Information regarding Labworks® and Laserfiche®, which are used by the Chemistry Laboratory for data and document management:

Labworks:

LabWorks® is the Laboratory Information Management System (LIMS) used by the WSS Chemistry Laboratory to handle and report the laboratory's analytical data and provide the Division with a single, integrated database of analytical results. 

Two of the most critical elements to tracking sample data with the LabWorks system are the location code and sample collector name. Each station must have a unique location code and the sample collector must record their name in the proper format (i.e., first initial, last name) which is eqivalent to their assigned LabWorks Login ID Name. 

What is a Location Code?

A location code is a unique identifier for a single sample location that will house all the data gathered for that particular location - basically a short cut to assist in sample entry and data retrieval. Keep in mind, the location code is different from the assigned laboratory sample number. The LabWorks system assigns a unique sample number to every environmental sample (per feild sheet) submitted to the WSS Chemistry Laboratory. Samples are tracked through the laboratory branches using this assigned sample number. Location codes are assigned by the sample collector (or study coordinator), and data for a sample location can be tracked by a data user using the location code.
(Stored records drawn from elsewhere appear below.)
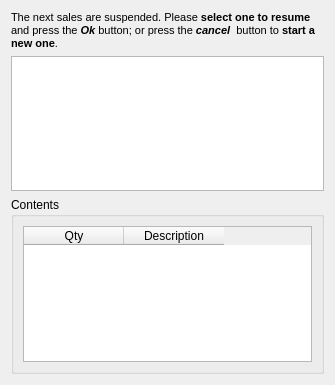
miguelchavez/lemonpos, file src/ui/resume.ui: the form before one commit.
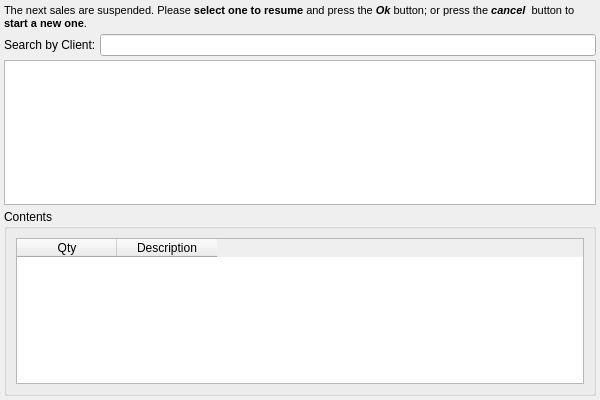
The form after the commit.

Commit message: Adding filter by clientId capability to the Resume dialog.

Diff of the .ui file:
```diff
--- a/src/ui/resume.ui
+++ b/src/ui/resume.ui
@@ -6,14 +6,26 @@
    <rect>
     <x>0</x>
     <y>0</y>
-    <width>335</width>
-    <height>385</height>
+    <width>600</width>
+    <height>400</height>
    </rect>
   </property>
+  <property name="minimumSize">
+   <size>
+    <width>600</width>
+    <height>400</height>
+   </size>
+  </property>
   <property name="windowTitle">
    <string>Resume Sale</string>
   </property>
   <layout class="QVBoxLayout" name="verticalLayout">
+   <property name="spacing">
+    <number>4</number>
+   </property>
+   <property name="margin">
+    <number>4</number>
+   </property>
    <item>
     <widget class="QLabel" name="lblTitle">
      <property name="text">
@@ -28,6 +40,20 @@
      </property>
     </widget>
    </item>
+   <item>
+    <layout class="QHBoxLayout" name="horizontalLayout">
+     <item>
+      <widget class="QLabel" name="label">
+       <property name="text">
+        <string>Search by Client:</string>
+       </property>
+      </widget>
+     </item>
+     <item>
+      <widget class="QLineEdit" name="editSearch"/>
+     </item>
+    </layout>
+   </item>
    <item>
     <widget class="QTableView" name="tableWidget">
      <property name="minimumSize">
```
Left out of the diff: 5 changed lines with no effect on the pictures. The commit also changes 2 other files.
Location codes need only be meaningful to the data user, not the laboratory. Please note that samples submitted without a location code will not be rejected. The LABWORKS system is functionally based around this location code and the User Manual states, "In order to log in a sample, you must provide a location code." So, when a sample is received without a location code, receiving room personnel will assign a default code which combines a region identifier with a "NLC" designation (meaning "no location code"). However, without a location code, it is difficult to summarize historical data or run trend analyses for a specific sample location. This is because data without a location code cannot be accessed in a data history query. Click here to view Simple Guidelines for Assigning Location Codes.

Proper Format for Sample Collector Name:
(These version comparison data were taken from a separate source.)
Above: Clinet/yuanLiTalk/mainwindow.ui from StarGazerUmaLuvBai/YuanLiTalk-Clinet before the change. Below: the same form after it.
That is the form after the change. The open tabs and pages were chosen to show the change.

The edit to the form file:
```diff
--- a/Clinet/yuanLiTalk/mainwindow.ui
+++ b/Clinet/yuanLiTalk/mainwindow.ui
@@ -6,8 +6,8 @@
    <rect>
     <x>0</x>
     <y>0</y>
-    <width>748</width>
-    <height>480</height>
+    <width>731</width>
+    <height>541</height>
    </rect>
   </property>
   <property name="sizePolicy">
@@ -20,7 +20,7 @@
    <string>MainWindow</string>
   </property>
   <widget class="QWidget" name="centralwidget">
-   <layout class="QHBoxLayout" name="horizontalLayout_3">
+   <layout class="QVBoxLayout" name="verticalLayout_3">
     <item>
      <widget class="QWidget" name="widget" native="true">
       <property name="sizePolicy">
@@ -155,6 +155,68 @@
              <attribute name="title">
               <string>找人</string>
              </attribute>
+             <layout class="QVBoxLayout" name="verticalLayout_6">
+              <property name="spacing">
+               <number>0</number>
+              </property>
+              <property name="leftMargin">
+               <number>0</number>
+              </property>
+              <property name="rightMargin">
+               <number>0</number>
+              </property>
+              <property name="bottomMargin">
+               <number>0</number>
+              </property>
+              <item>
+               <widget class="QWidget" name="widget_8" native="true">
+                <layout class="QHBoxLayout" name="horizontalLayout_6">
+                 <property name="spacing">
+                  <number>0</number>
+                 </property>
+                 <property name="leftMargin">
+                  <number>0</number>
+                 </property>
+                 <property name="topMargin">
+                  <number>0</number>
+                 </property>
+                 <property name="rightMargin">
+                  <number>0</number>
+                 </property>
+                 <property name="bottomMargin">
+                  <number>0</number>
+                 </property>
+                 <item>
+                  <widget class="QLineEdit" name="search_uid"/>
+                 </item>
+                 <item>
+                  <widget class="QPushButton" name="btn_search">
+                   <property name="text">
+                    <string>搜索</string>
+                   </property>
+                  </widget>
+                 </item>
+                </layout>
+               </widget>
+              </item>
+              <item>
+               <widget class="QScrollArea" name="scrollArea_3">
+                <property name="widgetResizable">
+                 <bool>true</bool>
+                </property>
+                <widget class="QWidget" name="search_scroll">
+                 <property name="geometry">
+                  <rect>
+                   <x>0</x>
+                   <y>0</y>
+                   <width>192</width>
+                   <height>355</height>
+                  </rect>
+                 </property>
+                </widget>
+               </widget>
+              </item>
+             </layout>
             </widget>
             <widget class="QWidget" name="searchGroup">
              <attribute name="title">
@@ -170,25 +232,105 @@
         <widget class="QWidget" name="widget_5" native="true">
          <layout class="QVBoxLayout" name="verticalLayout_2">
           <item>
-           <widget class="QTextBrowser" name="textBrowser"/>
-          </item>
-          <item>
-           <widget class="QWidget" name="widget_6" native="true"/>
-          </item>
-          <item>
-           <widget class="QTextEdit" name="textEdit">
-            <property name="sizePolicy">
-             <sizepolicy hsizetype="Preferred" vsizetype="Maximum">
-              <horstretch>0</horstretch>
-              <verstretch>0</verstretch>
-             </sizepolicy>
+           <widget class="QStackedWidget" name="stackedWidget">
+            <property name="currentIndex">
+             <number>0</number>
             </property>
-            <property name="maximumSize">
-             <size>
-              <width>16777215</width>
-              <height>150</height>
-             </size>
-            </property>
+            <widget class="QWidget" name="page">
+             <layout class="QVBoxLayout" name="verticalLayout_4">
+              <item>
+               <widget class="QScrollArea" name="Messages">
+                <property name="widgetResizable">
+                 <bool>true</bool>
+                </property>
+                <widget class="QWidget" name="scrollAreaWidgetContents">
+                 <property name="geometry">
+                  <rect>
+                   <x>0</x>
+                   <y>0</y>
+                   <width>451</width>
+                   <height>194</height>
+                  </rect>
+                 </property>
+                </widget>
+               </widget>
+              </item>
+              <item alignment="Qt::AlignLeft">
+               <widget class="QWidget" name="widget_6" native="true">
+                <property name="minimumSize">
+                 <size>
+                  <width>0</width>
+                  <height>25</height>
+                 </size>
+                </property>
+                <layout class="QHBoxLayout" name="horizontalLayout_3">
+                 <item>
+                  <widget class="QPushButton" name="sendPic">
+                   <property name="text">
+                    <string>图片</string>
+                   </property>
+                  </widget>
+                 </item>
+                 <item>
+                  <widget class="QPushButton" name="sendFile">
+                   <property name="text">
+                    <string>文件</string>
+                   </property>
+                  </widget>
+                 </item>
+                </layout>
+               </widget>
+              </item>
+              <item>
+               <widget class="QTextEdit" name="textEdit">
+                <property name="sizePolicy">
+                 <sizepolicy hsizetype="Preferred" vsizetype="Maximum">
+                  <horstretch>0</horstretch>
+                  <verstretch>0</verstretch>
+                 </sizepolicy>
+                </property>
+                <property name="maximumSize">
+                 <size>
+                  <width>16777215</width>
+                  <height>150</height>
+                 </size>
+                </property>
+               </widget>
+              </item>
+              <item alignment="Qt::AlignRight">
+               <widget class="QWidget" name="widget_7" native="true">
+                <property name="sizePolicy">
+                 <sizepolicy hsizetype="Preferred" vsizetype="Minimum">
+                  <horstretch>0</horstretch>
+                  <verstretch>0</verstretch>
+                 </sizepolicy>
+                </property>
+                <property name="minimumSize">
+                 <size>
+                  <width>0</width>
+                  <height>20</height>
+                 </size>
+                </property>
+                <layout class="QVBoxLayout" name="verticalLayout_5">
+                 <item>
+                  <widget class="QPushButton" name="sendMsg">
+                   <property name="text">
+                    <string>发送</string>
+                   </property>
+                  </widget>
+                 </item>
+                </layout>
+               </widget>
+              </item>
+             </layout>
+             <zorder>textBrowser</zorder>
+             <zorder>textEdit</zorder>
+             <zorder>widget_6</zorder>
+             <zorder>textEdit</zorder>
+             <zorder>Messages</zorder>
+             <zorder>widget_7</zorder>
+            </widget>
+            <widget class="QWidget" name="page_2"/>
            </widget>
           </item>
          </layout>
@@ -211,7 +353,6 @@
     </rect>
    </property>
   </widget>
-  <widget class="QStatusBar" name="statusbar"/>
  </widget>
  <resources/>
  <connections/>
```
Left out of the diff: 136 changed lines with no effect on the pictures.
The sample collector must use the proper format when documenting their name on the field sheets. Although location codes are a very easy way to track data and generate trend analyses, it is useless if the Collector Name field is incorrect. Collectors can only view data that is in their assigned LabWorks Login ID Name. When more than one collector name is recorded on the field sheet, the name listed first is the name entered into LabWorks at sample login. This is important to keep in mind since only that collector will be able to access those sample results. It is also important to note that if your name changes (e.g., marriage), you must continue to use your old logon name to access data submitted prior to the name change (the data is permanently linked to the originally entered Collector's name. 
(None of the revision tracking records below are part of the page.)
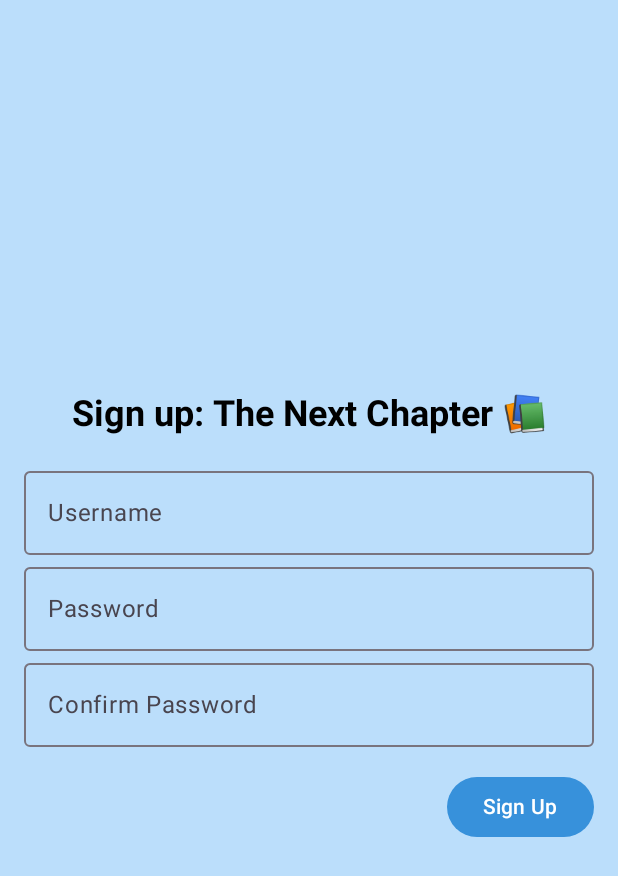
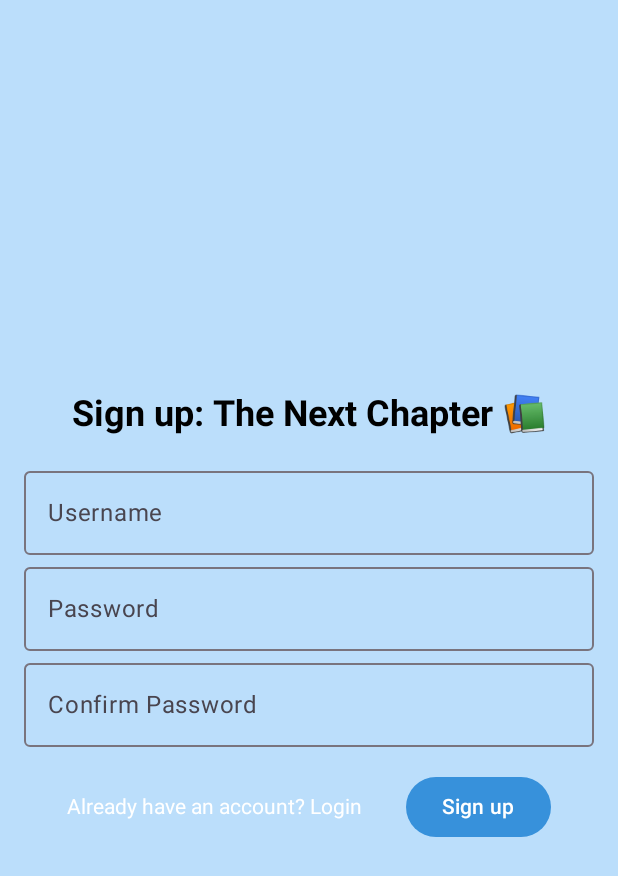
Before and after one commit to p-gatsby/kt-android-mobileapp, an Android app built with Jetpack Compose: the @Preview function SignupScreenPreview, on a phone screen of 412 x 824 dp. Shown: the top 876 px of the screen. Run offline under Robolectric (Android 15) with nearby library versions, the phone set to English and light mode, and no system bars; our stand-ins replace Room's generated code.

Commit message:
feat(auth): login and signup screen

```diff
--- a/app/build.gradle.kts
+++ b/app/build.gradle.kts
@@ -2,6 +2,7 @@ plugins {
     alias(libs.plugins.android.application)
     alias(libs.plugins.kotlin.android)
     id("kotlin-parcelize")
+    id("kotlin-kapt")
 }
 
 android {
@@ -68,7 +69,10 @@ dependencies {
 
     // Room
     implementation("androidx.room:room-runtime:2.6.1")
+    implementation(libs.androidx.lifecycle.livedata.ktx)
     annotationProcessor("androidx.room:room-compiler:2.6.1")
+    kapt("androidx.room:room-compiler:2.6.1")
+    implementation("androidx.room:room-ktx:2.6.1")
 
     implementation(libs.androidx.core.ktx)
     implementation(libs.androidx.lifecycle.runtime.ktx)
--- a/app/src/main/java/com/dev/nextchapter/SignUpScreen.kt
+++ b/app/src/main/java/com/dev/nextchapter/SignUpScreen.kt
@@ -1,8 +1,10 @@
 package com.dev.nextchapter
 
 import androidx.compose.foundation.background
+import androidx.compose.foundation.clickable
 import androidx.compose.foundation.layout.Arrangement
 import androidx.compose.foundation.layout.Column
+import androidx.compose.foundation.layout.Row
 import androidx.compose.foundation.layout.Spacer
 import androidx.compose.foundation.layout.fillMaxSize
 import androidx.compose.foundation.layout.fillMaxWidth
@@ -25,12 +27,18 @@ import androidx.compose.ui.text.input.PasswordVisualTransformation
 import androidx.compose.ui.tooling.preview.Preview
 import androidx.compose.ui.unit.dp
 import androidx.compose.ui.unit.sp
+import androidx.lifecycle.viewmodel.compose.viewModel
+import androidx.navigation.NavController
+import androidx.navigation.compose.rememberNavController
+import com.dev.nextchapter.viewmodel.UserViewModel
 
 @Composable
-fun SignupScreen() {
+fun SignupScreen(navController: NavController, viewModel: UserViewModel = viewModel()) {
     var username by remember { mutableStateOf("") }
     var password by remember { mutableStateOf("") }
     var confirmPassword by remember { mutableStateOf("") }
+    var singupError by remember { mutableStateOf(false) }
+    var passwordError by remember { mutableStateOf(false) }
 
     Column(
         modifier = Modifier
@@ -63,20 +71,53 @@ fun SignupScreen() {
             visualTransformation = PasswordVisualTransformation()
         )
         Spacer(modifier = Modifier.height(16.dp))
-        Button(
-            onClick = {},
-            modifier = Modifier.align(Alignment.End),
-            colors = ButtonDefaults.buttonColors().copy(
-                containerColor = Color(0xFF3791DB)
+        Row(
+            modifier = Modifier.fillMaxWidth(),
+            verticalAlignment = Alignment.CenterVertically,
+            horizontalArrangement = Arrangement.SpaceEvenly
+        ) {
+            Text(
+                text = "Already have an account? Login",
+                color = Color.White,
+                modifier = Modifier.clickable {
+                    navController.navigate("login")
+                }
             )
-        ) {
-            Text("Sign Up")
+            Button(
+                onClick = {
+                    if (password != confirmPassword) {
+                        passwordError = true
+                    } else {
+                        viewModel.signUp(username, password).observeForever() { success ->
+                            if (success) {
+                                navController.navigate("login")
+                            } else {
+                                singupError = true
+                            }
+
+                        }
+                    }
+                },
+                colors = ButtonDefaults.buttonColors().copy(
+                    containerColor = Color(0xFF3791DB)
+                )
+            ) {
+                Text("Sign up")
+            }
+
         }
+        if (singupError) {
+            Text("Username already exists. Please choose another.", color = Color.Red)
+        }
+        if (passwordError) {
+            Text("Passwords do not match.", color = Color.Red)
+        }
+
     }
 }
 
 @Preview(showBackground = true)
 @Composable
 fun SignupScreenPreview() {
-    SignupScreen()
+    SignupScreen(navController = rememberNavController())
 }
--- /dev/null
+++ b/app/src/main/java/com/dev/nextchapter/data/UserDao.kt
@@ -0,0 +1,24 @@
+package com.dev.nextchapter.data
+
+import androidx.room.Dao
+import androidx.room.Insert
+import androidx.room.OnConflictStrategy
+import androidx.room.Query
+
+@Dao
+interface UserDao {
+    // Insert a new user
+    @Insert(onConflict = OnConflictStrategy.IGNORE)
+    suspend fun insert(user: User)
+
+    // Check if a user exists with a given username and password
+    // (for login)
+    @Query("SELECT * FROM user_table WHERE username = :username " +
+            "AND password = :password LIMIT 1")
+    suspend fun login(username: String, password: String) : User?
+
+    // Check if a username is already taken
+    // (for signup)
+    @Query("SELECT * FROM user_table WHERE username = :username LIMIT 1")
+    suspend fun getUserByUsername(username: String): User?
+}
--- /dev/null
+++ b/app/src/main/java/com/dev/nextchapter/data/UserDatabase.kt
@@ -0,0 +1,28 @@
+package com.dev.nextchapter.data
+
+import android.content.Context
+import androidx.room.Database
+import androidx.room.Room
+import androidx.room.RoomDatabase
+
+@Database(entities = [User::class], version = 1, exportSchema = false)
+abstract class UserDatabase : RoomDatabase() {
+    abstract fun userDao() : UserDao
+
+    companion object {
+        @Volatile
+        private var INSTANCE: UserDatabase? = null
+
+        fun getDatabase(context: Context): UserDatabase {
+            return INSTANCE ?: synchronized(this) {
+                val instance = Room.databaseBuilder(
+                    context.applicationContext,
+                    UserDatabase::class.java,
+                    "user_database"
+                ).build()
+                INSTANCE = instance
+                instance
+            }
+        }
+    }
+}
--- a/gradle/libs.versions.toml
+++ b/gradle/libs.versions.toml
@@ -8,6 +8,7 @@ espressoCore = "3.6.1"
 lifecycleRuntimeKtx = "2.8.6"
 activityCompose = "1.9.2"
 composeBom = "2024.04.01"
+lifecycleLivedataKtx = "2.8.6"
 
 [libraries]
 androidx-core-ktx = { group = "androidx.core", name = "core-ktx", version.ref = "coreKtx" }
@@ -24,6 +25,7 @@ androidx-ui-tooling-preview = { group = "androidx.compose.ui", name = "ui-toolin
 androidx-ui-test-manifest = { group = "androidx.compose.ui", name = "ui-test-manifest" }
 androidx-ui-test-junit4 = { group = "androidx.compose.ui", name = "ui-test-junit4" }
 androidx-material3 = { group = "androidx.compose.material3", name = "material3" }
+androidx-lifecycle-livedata-ktx = { group = "androidx.lifecycle", name = "lifecycle-livedata-ktx", version.ref = "lifecycleLivedataKtx" }
 
 [plugins]
 android-application = { id = "com.android.application", version.ref = "agp" }
```
Also changed, not shown: app/src/main/java/com/dev/nextchapter/LoginScreen.kt (+42 -9 lines), app/src/main/java/com/dev/nextchapter/MainActivity.kt (+16 -2 lines), app/src/main/java/com/dev/nextchapter/data/User.kt (added, +15 -0 lines), app/src/main/java/com/dev/nextchapter/viewmodel/UserViewModel.kt (added, +29 -0 lines).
The two most important things to remember are:

  • Pick the point-person you want to be able to access results and write their name in the space provided on the field sheet first, and equally as important, clearly.
  • The collector name on the field sheet must be identical to the sample collector's assigned LabWorks Login ID Name (i.e., first initial followed by last name). For example, J DOE.  

LabWorks Resources:

Laserfiche:

Laserfiche is used by the WSS Chemistry Laboratory as the primary repository of pdf files of field sheets and final reports for all environmental samples submitted to the Central and Asheville Regional laboratories. Files are named by laboratory sample number (as assigned by Labworks) and initially only contain the scanned field sheet. When a final report is generated in Labworks, a pdf of the report is added to the Laserfiche file for the sample.
 
The sample files can be accessed by sample collectors and data users by accessing Laserfiche via the internet. The following guide (updated June 2016) is provided to assist first-time users: